APPEAL from the Circuit Court of Cook County; the Hon. FRANK
J. WILSON, Judge, presiding.
MR. JUSTICE LINN DELIVERED THE OPINION OF THE COURT:
The State appeals from an order of the circuit court of Cook County sustaining the petition of defendant, Alvin F. Toney, for discharge, based on his contention that he was denied his stautory right to speedy trial. (Ill. Rev. Stat. 1973, ch. 38, par. 103-5.) The State contends that neither defendant's statutory nor constitutional right to speedy trial was violated when he was indicted for the same offenses more than 160 days after having been discharged at the conclusion of a preliminary hearing where the court failed to find probable cause.
We agree with the State's contentions and reverse and remand for further proceedings.
Based on an incident which occurred on July 10, 1973, the defendant was arrested on July 28, 1973, and charged, along with Charles Stanton, with the murder of Charles Murray, Jr., and the aggravated battery of Eliot Cook and Christopher Cook. On October 4, 1973, after several continuances requested by the State, the trial court denied the State any further continuance and a preliminary hearing was held.
At the preliminary hearing police investigator Jerry Lawrence testified that he had interviewed Christopher Cook, one of the victims, regarding the death of Charles Murray and as to his own injuries. At that point in the hearing an objection to further hearsay testimony relating to the interview was sustained on the basis that there had been no showing that the witness would be available to testify at trial.
Thereafter, investigator Lawrence testified that witnesses Eliot and Christopher Cook had never appeared in court in connection with the incident; that when he had attempted to locate the boys, then 14 and 11 years old, he had been informed that they were in Memphis, Tennessee, with their mother; that the father of the boys had confirmed this information; that the father had later called to inform Lawrence that the boys had returned to Chicago and could be found at a certain address; that he had gone to this address but was again unable to locate the boys. The State then rested.

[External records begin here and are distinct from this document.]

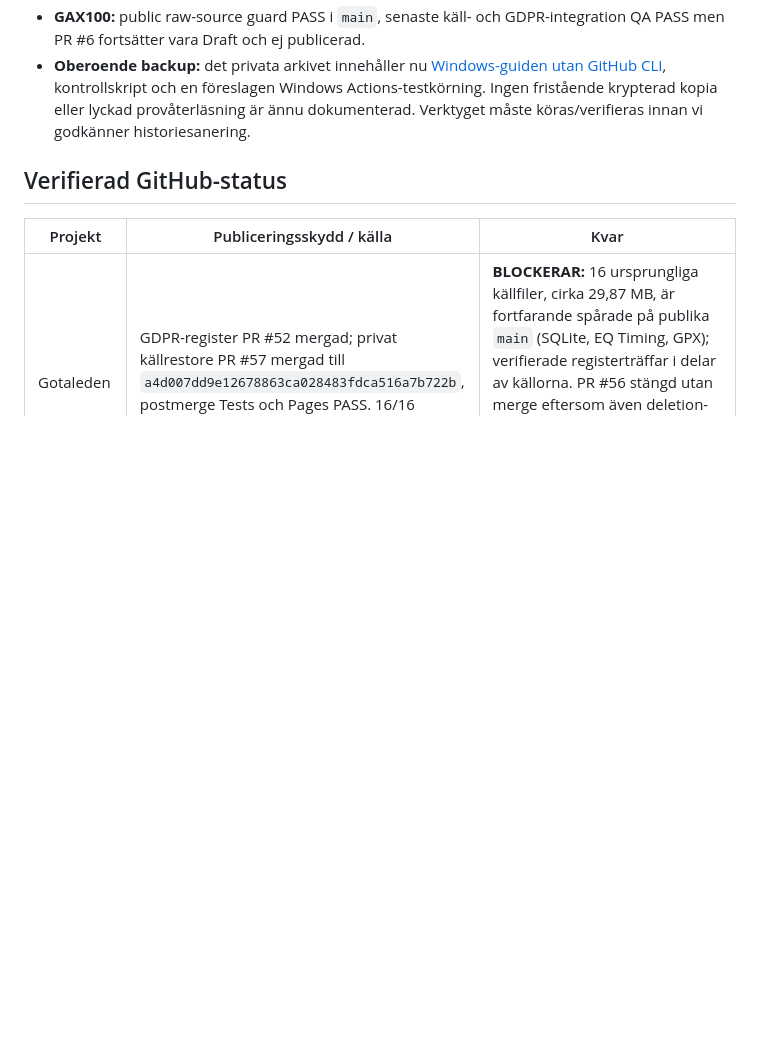
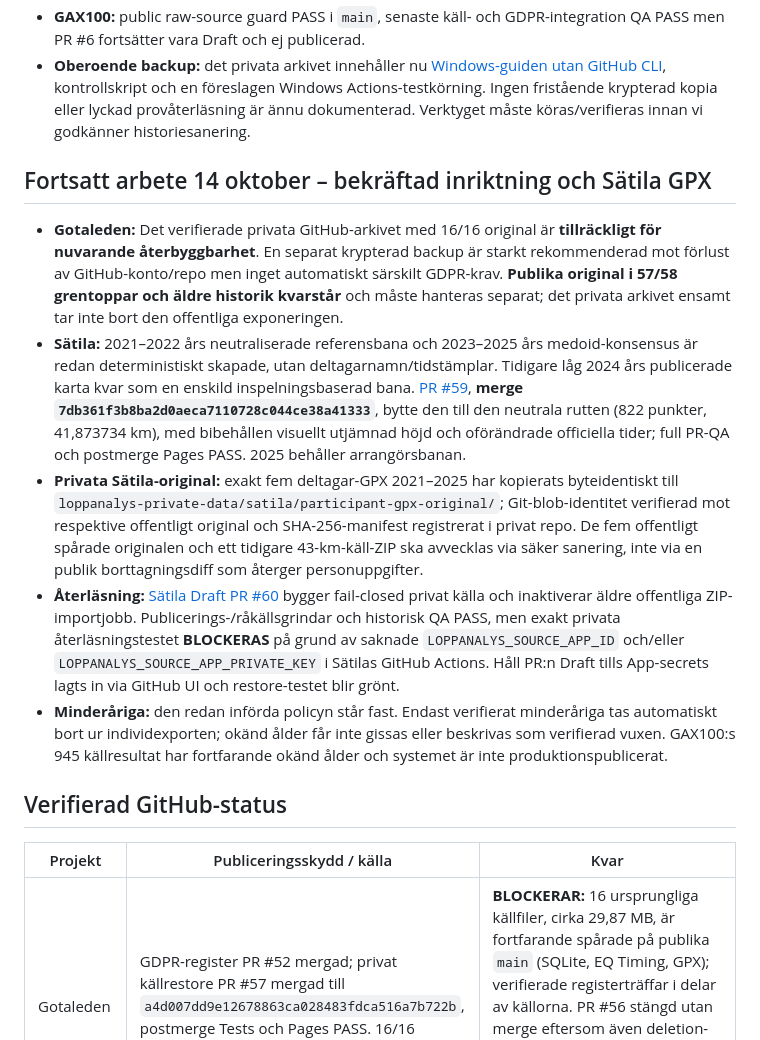
Before and after one commit to Stayinhealthyrunning/Stayinhealthyrunning.github.io, a Markdown page: governance/GDPR_STATUS_2026-10-14.md, the part around the change. GitHub-like rendering; blank space fills up the shorter version.

Commit message:
docs(gdpr): record neutral Sätila 2024 deployment, private originals and missing restore credentials

```diff
--- a/governance/GDPR_STATUS_2026-10-14.md
+++ b/governance/GDPR_STATUS_2026-10-14.md
@@ -27,6 +27,14 @@ Den prioriterade tekniska acceptansen är: (1) verifierat minderåriga ska vara
 - **Sätila:** public raw-source guard PASS och rå EQ Timing-workflow avsiktligt SKIPPED. Befintliga offentliga deltagar-GPX och 43-km-ZIP kvarstår som granskningsobjekt.
 - **GAX100:** public raw-source guard PASS i `main`, senaste käll- och GDPR-integration QA PASS men PR #6 fortsätter vara Draft och ej publicerad.
 - **Oberoende backup:** det privata arkivet innehåller nu [Windows-guiden utan GitHub CLI](https://github.com/Stayinhealthyrunning/loppanalys-private-data/blob/main/docs/BACKUP_WINDOWS_NO_GH_CLI.md), kontrollskript och en föreslagen Windows Actions-testkörning. Ingen fristående krypterad kopia eller lyckad provåterläsning är ännu dokumenterad. Verktyget måste köras/verifieras innan vi godkänner historiesanering.
+
+## Fortsatt arbete 14 oktober – bekräftad inriktning och Sätila GPX
+
+- **Gotaleden:** Det verifierade privata GitHub-arkivet med 16/16 original är **tillräckligt för nuvarande återbyggbarhet**. En separat krypterad backup är starkt rekommenderad mot förlust av GitHub-konto/repo men inget automatiskt särskilt GDPR-krav. **Publika original i 57/58 grentoppar och äldre historik kvarstår** och måste hanteras separat; det privata arkivet ensamt tar inte bort den offentliga exponeringen.
+- **Sätila:** 2021–2022 års neutraliserade referensbana och 2023–2025 års medoid-konsensus är redan deterministiskt skapade, utan deltagarnamn/tidstämplar. Tidigare låg 2024 års publicerade karta kvar som en enskild inspelningsbaserad bana. [PR #59](https://github.com/Stayinhealthyrunning/satila-splits/pull/59), **merge `7db361f3b8ba2d0aeca7110728c044ce38a41333`**, bytte den till den neutrala rutten (822 punkter, 41,873734 km), med bibehållen visuellt utjämnad höjd och oförändrade officiella tider; full PR-QA och postmerge Pages PASS. 2025 behåller arrangörsbanan.
+- **Privata Sätila-original:** exakt fem deltagar-GPX 2021–2025 har kopierats byteidentiskt till `loppanalys-private-data/satila/participant-gpx-original/`; Git-blob-identitet verifierad mot respektive offentligt original och SHA-256-manifest registrerat i privat repo. De fem offentligt spårade originalen och ett tidigare 43-km-käll-ZIP ska avvecklas via säker sanering, inte via en publik borttagningsdiff som återger personuppgifter.
+- **Återläsning:** [Sätila Draft PR #60](https://github.com/Stayinhealthyrunning/satila-splits/pull/60) bygger fail-closed privat källa och inaktiverar äldre offentliga ZIP-importjobb. Publicerings-/råkällsgrindar och historisk QA PASS, men exakt privata återläsningstestet **BLOCKERAS** på grund av saknade `LOPPANALYS_SOURCE_APP_ID` och/eller `LOPPANALYS_SOURCE_APP_PRIVATE_KEY` i Sätilas GitHub Actions. Håll PR:n Draft tills App-secrets lagts in via GitHub UI och restore-testet blir grönt.
+- **Minderåriga:** den redan införda policyn står fast. Endast verifierat minderåriga tas automatiskt bort ur individexporten; okänd ålder får inte gissas eller beskrivas som verifierad vuxen. GAX100:s 945 källresultat har fortfarande okänd ålder och systemet är inte produktionspublicerat.
 
 ## Verifierad GitHub-status
 
```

The judge found there was no probable cause shown upon which to base the criminal charges and discharged the defendant. Defendant, immediately thereupon, made a demand for trial.
Approximately 10 months later, on August 7, 1974, the grand jury indicted the defendant for the murder and aggravated batteries for which he previously had been arrested. On August 16, 1974, defendant was arraigned and remained in custody. The defendant filed a petition for discharge on May 27, 1975, contending that he had not been brought to trial on the charges within the 160-day period following his October 4, 1973, demand for trial as required by section 103-5 of the Code of Criminal Procedure of 1963 (Ill. Rev. Stat. 1973, ch. 38, par. 103-5). Between August 16, 1974, and May 27, 1975, the case had been continued 14 times; however, all the continuances but one, made by order of court, were agreed to or otherwise chargeable to the defendant and are not in issue in this case. The defendant's petition for discharge was granted on July 1, 1975, and the State proceeded with this appeal.

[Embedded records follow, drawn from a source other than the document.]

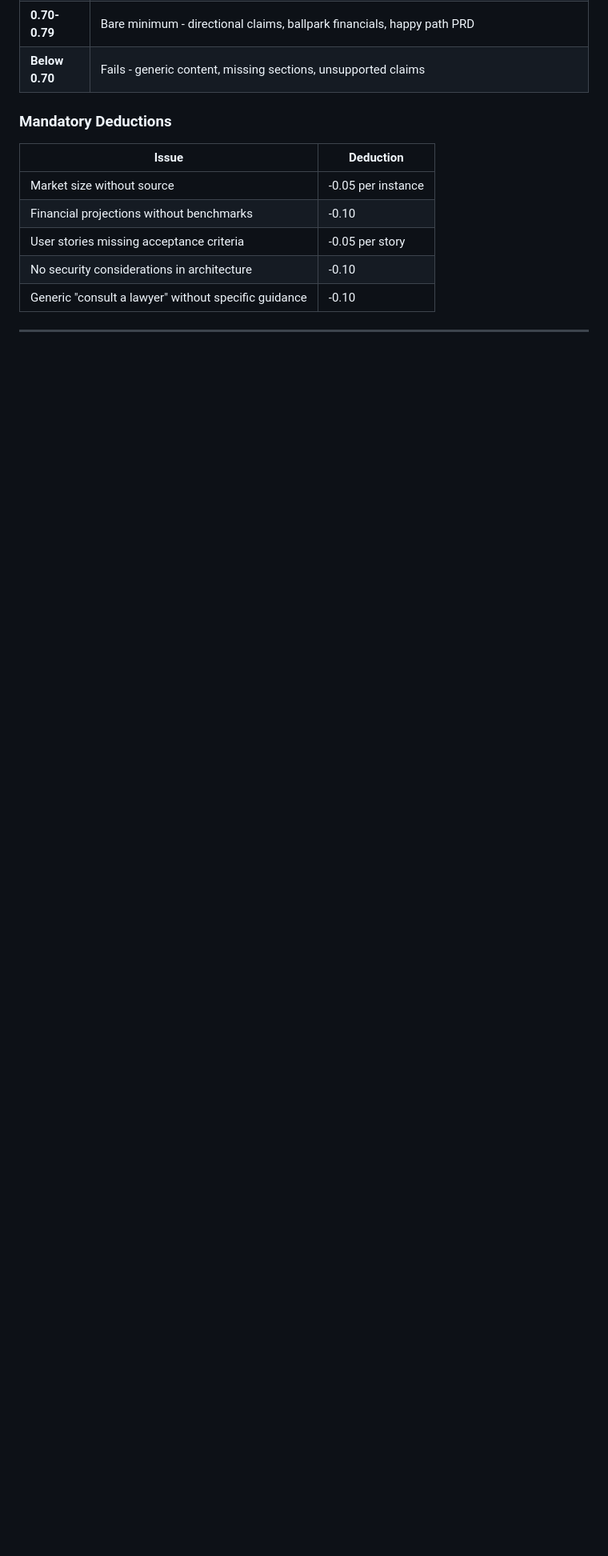
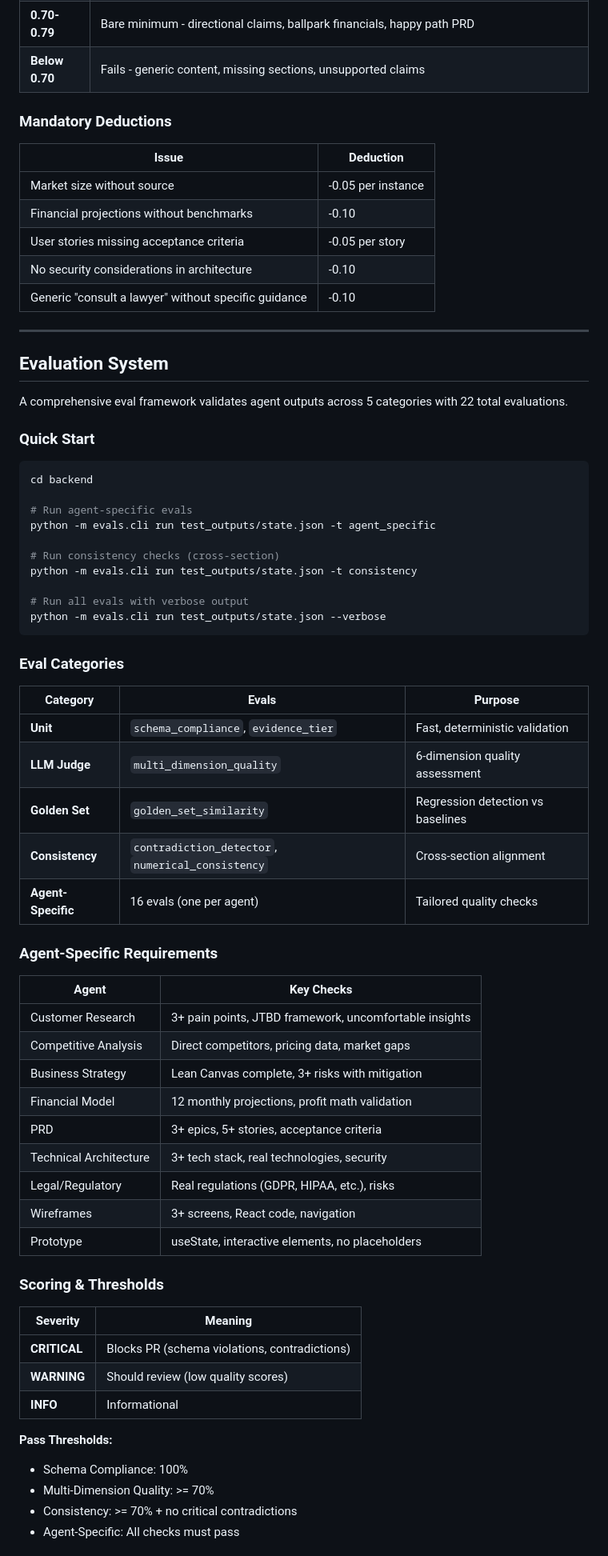
Before and after one commit to manuzafar/urban-fortnight, a Markdown page: README.md, the part around one of its changes. Shown at 80% size. Drawn GitHub-style; blank space fills up the shorter version.

Commit message:
docs: Add Evaluation System section to main README
- Add comprehensive eval system overview with quick start
- Document 5 eval categories and 22 total evaluations
- Include agent-specific requirements table
- Add CLI reference for running evals
- Update roadmap with Phase 8: Comprehensive Eval System

Co-Authored-By: Claude Opus 4.5 <noreply@anthropic.com>

````diff
--- a/README.md
+++ b/README.md
@@ -738,3 +738,60 @@ This prevents silent quality gate bypass while avoiding infinite loops.
 
 ---
 
+## Evaluation System
+
+A comprehensive eval framework validates agent outputs across 5 categories with 22 total evaluations.
+
+### Quick Start
+
+```bash
+cd backend
+
+# Run agent-specific evals
+python -m evals.cli run test_outputs/state.json -t agent_specific
+
+# Run consistency checks (cross-section)
+python -m evals.cli run test_outputs/state.json -t consistency
+
+# Run all evals with verbose output
+python -m evals.cli run test_outputs/state.json --verbose
+```
+
+### Eval Categories
+
+| Category | Evals | Purpose |
+|----------|-------|---------|
+| **Unit** | `schema_compliance`, `evidence_tier` | Fast, deterministic validation |
+| **LLM Judge** | `multi_dimension_quality` | 6-dimension quality assessment |
+| **Golden Set** | `golden_set_similarity` | Regression detection vs baselines |
+| **Consistency** | `contradiction_detector`, `numerical_consistency` | Cross-section alignment |
+| **Agent-Specific** | 16 evals (one per agent) | Tailored quality checks |
+
+### Agent-Specific Requirements
+
+| Agent | Key Checks |
+|-------|------------|
+| Customer Research | 3+ pain points, JTBD framework, uncomfortable insights |
+| Competitive Analysis | Direct competitors, pricing data, market gaps |
+| Business Strategy | Lean Canvas complete, 3+ risks with mitigation |
+| Financial Model | 12 monthly projections, profit math validation |
+| PRD | 3+ epics, 5+ stories, acceptance criteria |
+| Technical Architecture | 3+ tech stack, real technologies, security |
+| Legal/Regulatory | Real regulations (GDPR, HIPAA, etc.), risks |
+| Wireframes | 3+ screens, React code, navigation |
+| Prototype | useState, interactive elements, no placeholders |
+
+### Scoring & Thresholds
+
+| Severity | Meaning |
+|----------|---------|
+| **CRITICAL** | Blocks PR (schema violations, contradictions) |
+| **WARNING** | Should review (low quality scores) |
+| **INFO** | Informational |
+
+**Pass Thresholds:**
+- Schema Compliance: 100%
+- Multi-Dimension Quality: >= 70%
+- Consistency: >= 70% + no critical contradictions
+- Agent-Specific: All checks must pass
+
````
Also changed, not shown: other parts of README.md (+33 -1 lines).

• 1 Since it is admitted that the defendant is chargeable with the delay which occurred while he was in custody after his indictment, the sole question we must determine is whether the statutory right to speedy trial has been violated as a result of the defendant not being brought to trial between his discharge on October 4, 1973, his indictment on August 7, 1974. The State contends that the statutory speedy trial provision was not violated by the passage of more than 160 days between the defendant's discharge upon a finding of no probable cause, and his subsequent indictment. We agree.

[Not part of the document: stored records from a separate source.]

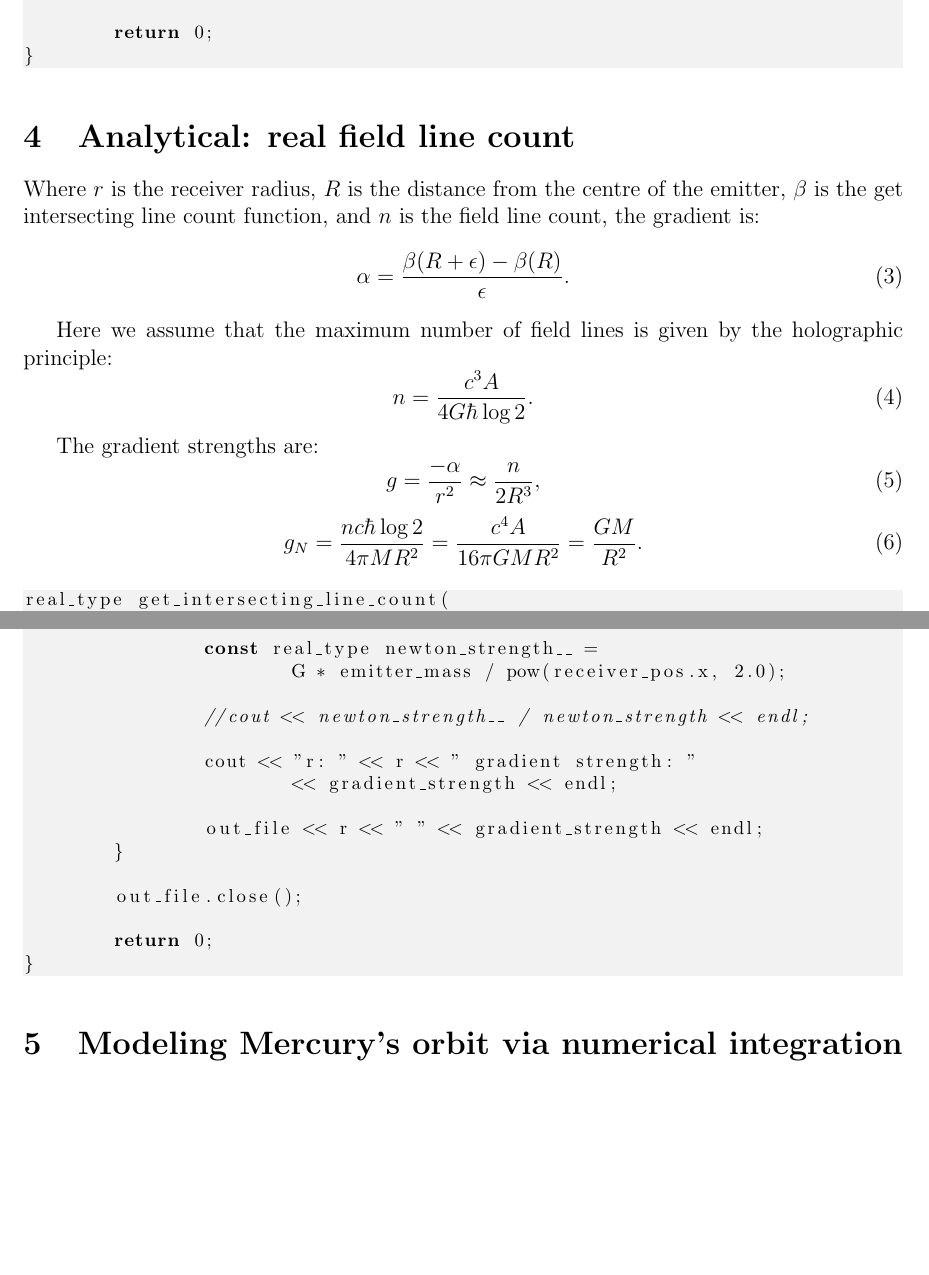
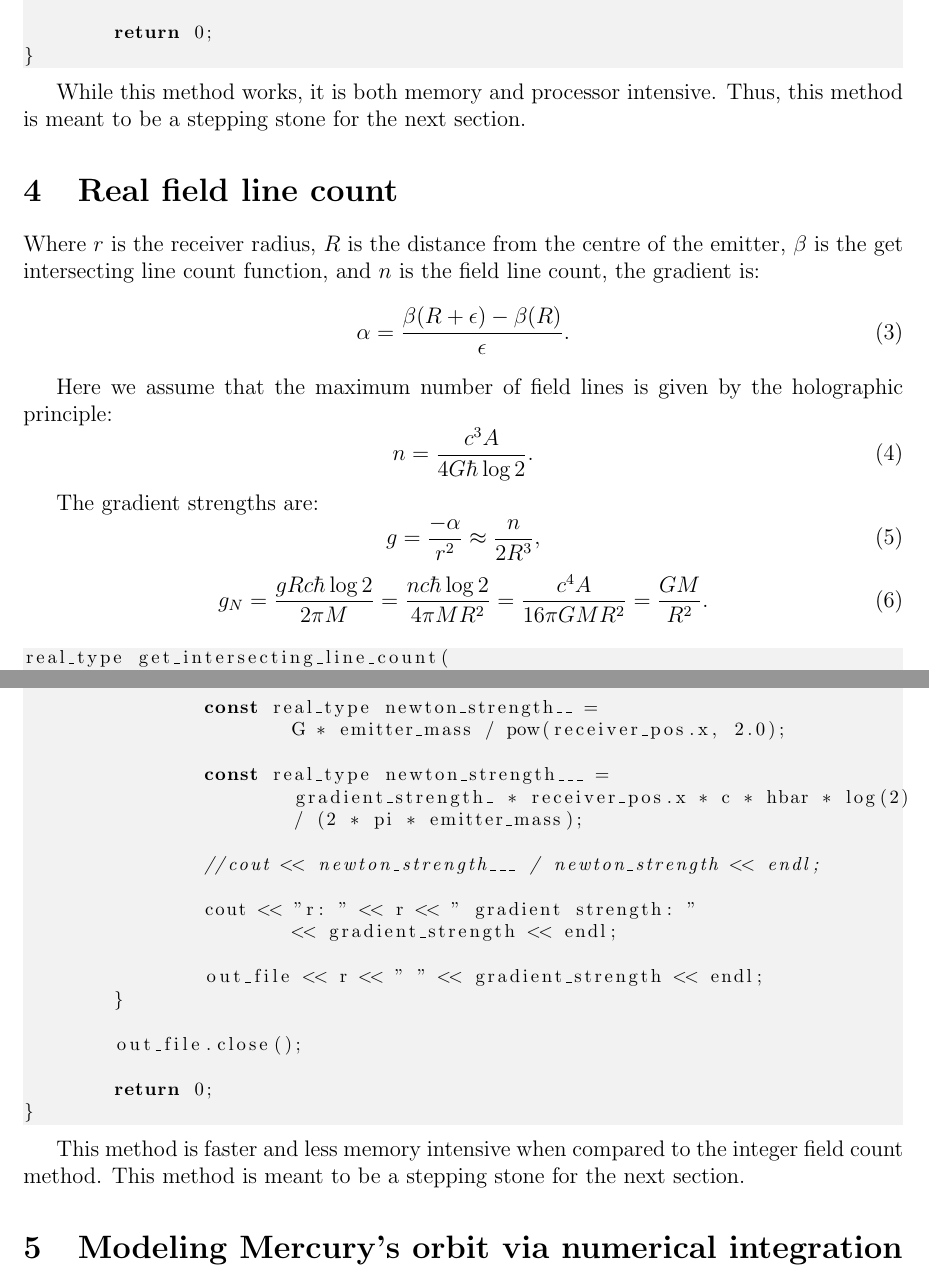
Before and after one commit to sjhalayka/papers, a LaTeX paper (newtonian gravitation/bezier_escape.tex): two parts of pages 4 and 6 of 8, joined at a grey line, cut so that both start at the same text, the shorter picture padded with empty space. Compiled offline with pdfLaTeX.

Commit message:
Add files via upload

```diff
--- a/newtonian gravitation/bezier_escape.tex
+++ b/newtonian gravitation/bezier_escape.tex
@@ -208,11 +208,12 @@ int main(int argc, char** argv)
 }
 \end{lstlisting}
 
+While this method works, it is both memory and processor intensive.
+Thus, this method is meant to be a stepping stone for the next section.
 
 
 
-
-\section{Analytical: real field line count}
+\section{Real field line count}
 
 Where $r$ is the receiver radius, $R$ is the distance from the centre of the emitter, $\beta$ is the get intersecting line count function, and $n$ is the field line count, the gradient is:
 \begin{equation}
@@ -229,7 +230,7 @@ The gradient strengths are:
 g = \frac{-\alpha}{r^2} \approx \frac{n}{2 R^3},
 \end{equation}
 \begin{equation}
-g_N = \frac{n c \hbar \log 2}{4 \pi M R^2} = \frac{c^4 A}{16 \pi G M R^2} = \frac{G M}{R^2}.
+g_N = \frac{g R c \hbar \log 2}{2 \pi M} = \frac{n c \hbar \log 2}{4 \pi M R^2} = \frac{c^4 A}{16 \pi G M R^2} = \frac{G M}{R^2}.
 \end{equation}
 
 
@@ -341,7 +342,11 @@ int main(int argc, char** argv)
 		const real_type newton_strength__ =
 			G * emitter_mass / pow(receiver_pos.x, 2.0);
 
-		//cout << newton_strength__ / newton_strength << endl;
+		const real_type newton_strength___ =
+			gradient_strength_ * receiver_pos.x * c * hbar * log(2)
+			/ (2 * pi * emitter_mass);
+
+		//cout << newton_strength___ / newton_strength << endl;
 
 		cout << "r: " << r << " gradient strength: "
 			<< gradient_strength << endl;
@@ -354,6 +359,10 @@ int main(int argc, char** argv)
 	return 0;
 }
 \end{lstlisting}
+
+This method is faster and less memory intensive when compared to the integer field count method.
+This method is meant to be a stepping stone for the next section.
+
 
 
 
```
Also changed, not shown: newtonian gravitation/bezier_escape.pdf, newtonian gravitation/bezier_escape.tex (2 more changed lines).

Under Illinois law (Ill. Rev. Stat. 1973, ch. 38, par. 103-5), a defendant in custody must be brought to trial within 120 days from the date he was taken into custody, or, if on bail, within 160 days from the date he demands trial, unless the defendant is chargeable with the delay. This statutory provision is a means of implementing and explaining the right to speedy trial guaranteed by the State and Federal constitutions. U.S. Const., amend. VI; Ill. Const. 1970, art. I, § 8; see People v. Love (1968), 39 Ill.2d 436, 235 N.E.2d 819; People v. Green (1976), 42 Ill. App.3d 978, 356 N.E.2d 947.
This court held in People v. Gimza (1977), 56 Ill. App.3d 477, 371 N.E.2d 1135, that the statutory term does not continue to run when charges against the defendant are dismissed for want of probable cause. In Gimza, a charge of involuntary manslaughter against the defendant was dismissed for want of probable cause, after a preliminary hearing. Defendant demanded trial. Later, based on evidence of the same events, defendant was indicted for murder. Defendant's petition for discharge, contending that the 160-day statutory term had expired, was granted. On appeal, we held that, after the charges were dismissed for want of probable cause, the period did not continue to run, but that a totally new period began to run after defendant was indicted and had again demanded trial. Our disposition in Gimza is controlling in the instant case.
Section 103-5 of the Code of Criminal Procedure of 1963 (Ill. Rev. Stat. 1973, ch. 38, par. 103-5), is not operative unless there are charges pending against the defendant. (People v. Lowe (1965), 61 Ill. App.2d 262, 210 N.E.2d 31.) A demand for trial is therefore meaningless when, at the time of the demand, there are no charges pending upon which the defendant can be tried. Here, although defendant was in custody between July 28 and October 4, 1973, the term was broken by his discharge, and the interval between October 4, 1973, and August 7, 1974, cannot be included in determining the statutory period.
The defendant cites People v. King (1972), 8 Ill. App.3d 2, 288 N.E.2d 672, in support of his argument that the statutory term continues to run even though no charges are pending against the defendant. This case is inapposite, however, because it involves a situation where the defendant was in custody and the statutory term was running on related charges. Similarly distinguishable is the case of People v. Williams (1971), 2 Ill. App.3d 993, 278 N.E.2d 408, in which the court held that continuances chargeable to a defendant on a murder charge did ...